Who knew that a visit to St. Lucia in the Caribbean would yield a taste of freshly roasted cashews, made the old fashioned way over a wood fire, cracked and peeled by hand and still warm when gobbled up?
Cashews are another of the universally loved foods that originated in the New World, specifically, Brazil. Portuguese traders introduced them to Europe, and then to more exotic locales where they became wildly popular and a staple of local cuisines, like in India and China.
Have you ever wondered why cashews are never sold in the shell, like most other popular nuts?
Cashews contain a chemical similar to the irritant found in poison ivy, and so they are never eaten raw.
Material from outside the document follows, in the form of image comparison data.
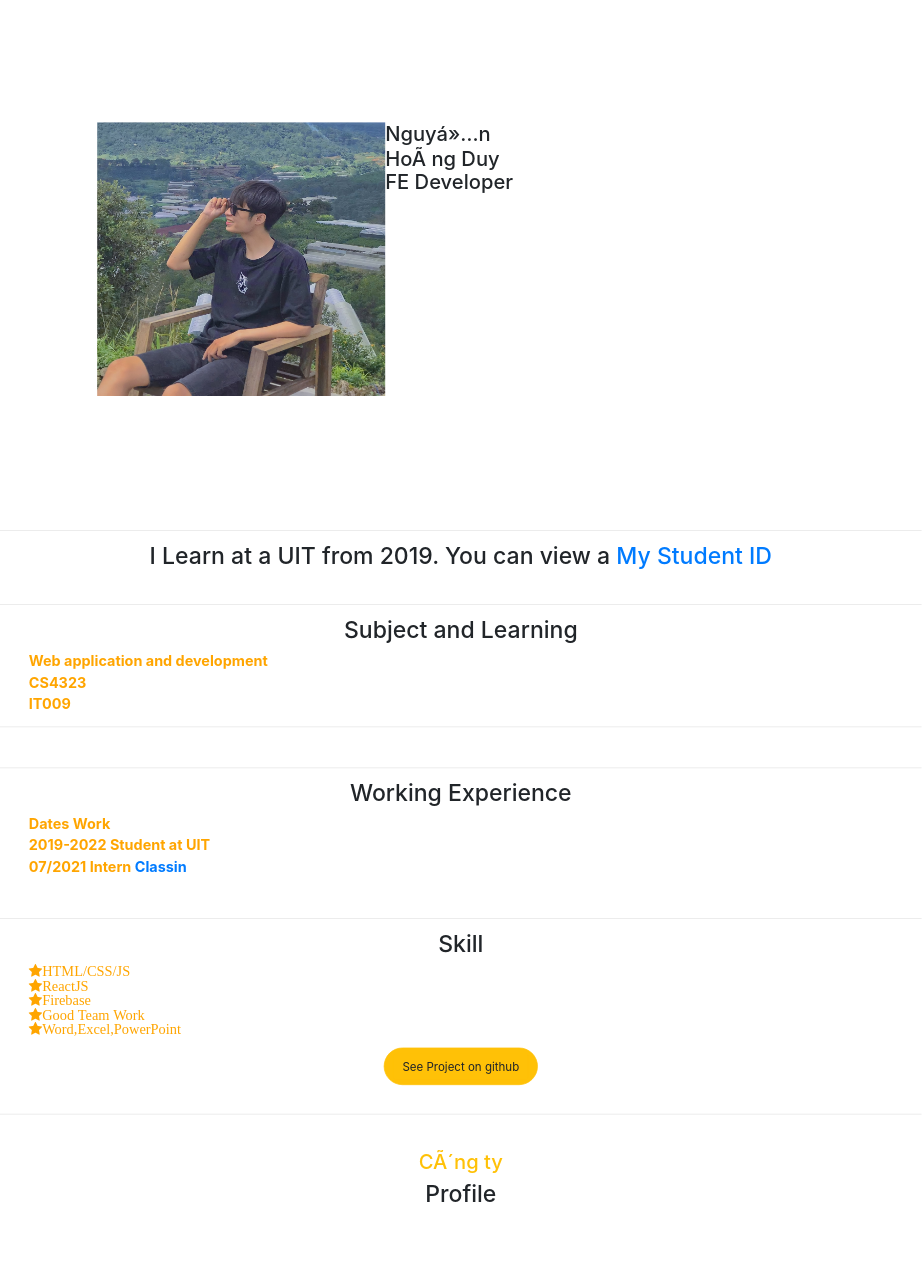
Repository: HoangDuy315/HW_TVK
Page: cv.html
The author's editor kept a copy of each file at every save. The page is drawn from the files as they stood at one save, then again after the next save.
The browser window is 1280 px wide. The pictures show the whole page, at 72% of full size.

Above is the page before, as saved 2022-09-25 17:59:43.

### cv.html
<html>
    <head>
        <title>GnahYuD</title>
        <link rel="SHORTCUT ICON" href="images/cormen-tiny.jpg">
        <script charset="utf-8" src="https://platform.twitter.com/js/button.c6c95b9789db97ea1e9742d215fff751.js"></script>
        <link rel="stylesheet" href="cv.css">
        <link rel="stylesheet" href="https://cdnjs.cloudflare.com/ajax/libs/font-awesome/4.7.0/css/font-awesome.min.css">
        <link rel="stylesheet" href="https://cdn.jsdelivr.net/npm/bootstrap@4.6.2/dist/css/bootstrap.min.css" integrity="sha384-xOolHFLEh07PJGoPkLv1IbcEPTNtaed2xpHsD9ESMhqIYd0nLMwNLD69Npy4HI+N" crossorigin="anonymous">
    </head>
    <body text="#000068" link="#060FDF" vlink="#060FDF" alink="#DC24C5">
    <div class="bdy">
        <div class="container">
            <div class="top">
                <div class="imgbx">
                    <div class="box">
                        <img src="/123.JPG" class="duy" alt="">
                    </div>
                </div>
                <div class="profile">
                    <h3>Nguyễn <br>Hoàng Duy<br><span>FE Developer</span></h3>
                </div>
            </div>
        </div>
    </div>

    <hr >
        <h2 class="yud">I Learn at a UIT from 2019.  You can view a <a href="https://student.uit.edu.vn/">My Student ID</a></h2>
    </hr>
    <br>
    <hr>
        <h2 class="hi">Subject and Learning</h2>
        <ul class="fs">
            <li >Web application and development</li>
            <li >CS4323</li>
            <li >IT009</li>
        </ul>

    <hr>
    <br>
    <hr>
        <h2 class="yud">Working Experience</h2>
        <ul class="fs">
            <li>Dates Work</li>
            <li>2019-2022 Student at UIT</li>
            <li>07/2021 Intern  <a href="https://www.classin.com/">Classin</a></li>
        </ul>
    </hr>
    <br>
    <hr>
        <h2 class="yud">Skill</h2>
        <ul class="fs">
            <li class="fa fa-star checked">HTML/CSS/JS</li><br>
            <li class="fa fa-star checked">ReactJS</li><br>
            <li class="fa fa-star checked">Firebase</li><br>
            <li class="fa fa-star checked">Good Team Work</li><br>
            <li class="fa fa-star checked">Word,Excel,PowerPoint</li>
        </ul>
        <div class="text-center">
            <button type="button" class="btn btn-warning rounded-pill"><a class="btn btn-warning fw-bold  " href="https://github.com/HoangDuy315">See Project on github</a></button>
        </div>
    </hr>
    <br>
    <hr>
    <section id="about">
        <div class="container">
            <div class="row mb-5    ">
                <div class="col-12 text-center">
                    <h3 class="text-warning">Công ty</h3>
                    <h2 class="display-5 fw-bold">Profile</h2>
                </div>
            </div>
            <div class="row">


    </section>
    </script>

</body>
</html>

### cv.css
body {
    background: rgb(219, 224, 172);
}

.bdy {
    display: flex;
    justify-content: center;
    align-items: center;
    min-height: 100vh;
}

.container {
    position: relative;
    width: 100%;
    max-width: 1000px;
    background: #fff;
    margin: 50px;
    /* box-shadow: 0 50px 70px rgba(0, 0, 0, 0.1); */
    border-left: 50px solid #fff;
    border-right: 50px solid #fff;

}

.container .top {
    position: relative;
    display: grid;
    grid-template-columns: 1fr 2fr;
}

.container .top .imgbx {
    position: relative;
    width: 100%;
    display: flex;
    align-items: center;
}

.container .top .imgbx .box {
    position: relative;
    width: 70%;
    min-width: 200px;
    border-radius: 50%;

}

.duy {
    color: blue;
    height: 380px;
    width: 400px;
}

.checked {
    color: orange;
}

.yud {
    text-align: center;
}

.yud .li {
    text-align: center;
}

.hi {

    text-align: center;
}

.fs {
    font-size: 20px;
    list-style: none;
    font-family: "Roboto" sans-serif;
    font-weight: bold;
    color: orange;
}

.detail {
    padding: 5px;
}

.name {
    text-align: center;
}

After the next save:
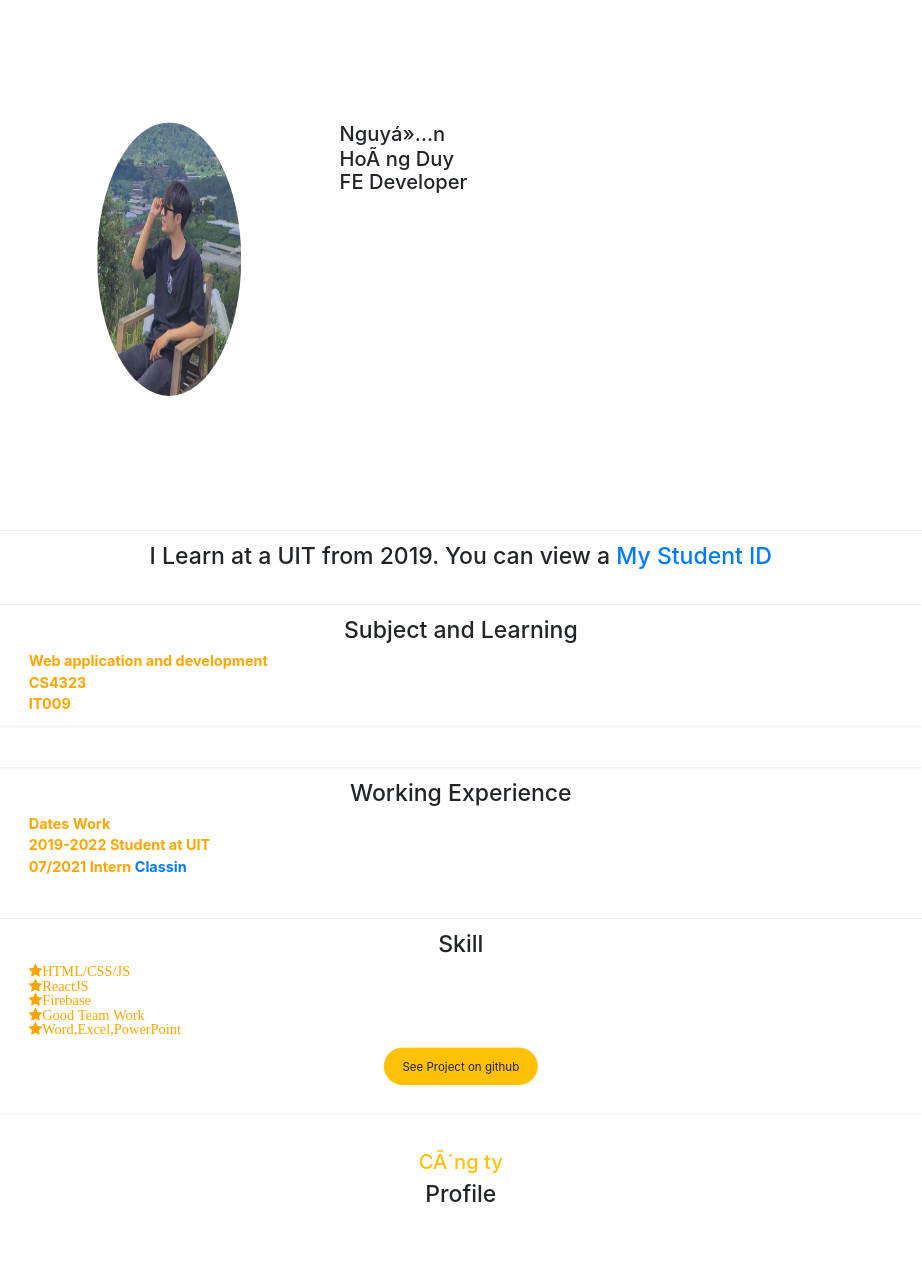
Saved 18 s later.
--- a/cv.css
+++ b/cv.css
@@ -46,6 +46,10 @@ body {
     color: blue;
     height: 380px;
     width: 400px;
+    position: relative;
+    width: 70%;
+    min-width: 200px;
+    border-radius: 50%;
 }
 
 .checked {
The thick, hard nuts are usually heat processed, by steaming or roasting, and this facilitates the necessary removal of the outer shell and skin.
They can also be processed by drying, which can be the case when they are marketed as “raw”, although that may just mean that they have had no further roasting (with or without oil) or salt.
The less processed nuts will show up in Chinese, Indian and other popular dishes, while the more processed (developing further flavors) will show up in a Planter’s can or in a little dish on an airplane.
Cashews are particularly popular among vegetarians, because of their high protein content, and you can even find cashew paste and flour in an Indian market (or just go on Amazon or drive to Trader Joe’s). They also appear to be a viable food for those on Paleo diets.
One of myMEGusta’s good cookin’ friends uses ground cashews instead of panko for coating fish, a great idea which she is going to try!